## Activity
Copy each line from the records below in which the word "mean" is found.

## Entries shown
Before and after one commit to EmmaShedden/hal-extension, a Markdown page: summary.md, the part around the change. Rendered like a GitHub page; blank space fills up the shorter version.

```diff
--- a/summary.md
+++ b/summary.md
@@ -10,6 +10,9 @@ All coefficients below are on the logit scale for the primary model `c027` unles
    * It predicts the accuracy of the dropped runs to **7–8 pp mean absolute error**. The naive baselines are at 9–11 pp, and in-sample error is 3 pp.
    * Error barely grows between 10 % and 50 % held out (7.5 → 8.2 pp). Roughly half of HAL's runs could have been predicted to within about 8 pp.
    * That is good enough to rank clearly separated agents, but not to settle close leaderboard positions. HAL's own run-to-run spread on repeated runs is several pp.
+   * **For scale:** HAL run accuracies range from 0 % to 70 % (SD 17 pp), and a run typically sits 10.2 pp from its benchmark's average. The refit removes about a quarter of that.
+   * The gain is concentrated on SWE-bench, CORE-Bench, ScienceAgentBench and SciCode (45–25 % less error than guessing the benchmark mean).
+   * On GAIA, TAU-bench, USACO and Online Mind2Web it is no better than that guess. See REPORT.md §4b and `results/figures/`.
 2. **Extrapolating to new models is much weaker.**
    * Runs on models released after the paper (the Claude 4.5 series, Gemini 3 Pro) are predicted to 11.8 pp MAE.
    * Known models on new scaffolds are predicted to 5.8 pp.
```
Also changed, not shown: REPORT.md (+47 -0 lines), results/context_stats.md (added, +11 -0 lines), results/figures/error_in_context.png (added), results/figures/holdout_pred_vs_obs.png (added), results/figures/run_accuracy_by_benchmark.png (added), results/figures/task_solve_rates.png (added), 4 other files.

## Answer to this task
    * It predicts the accuracy of the dropped runs to **7–8 pp mean absolute error**. The naive baselines are at 9–11 pp, and in-sample error is 3 pp.
+   * The gain is concentrated on SWE-bench, CORE-Bench, ScienceAgentBench and SciCode (45–25 % less error than guessing the benchmark mean).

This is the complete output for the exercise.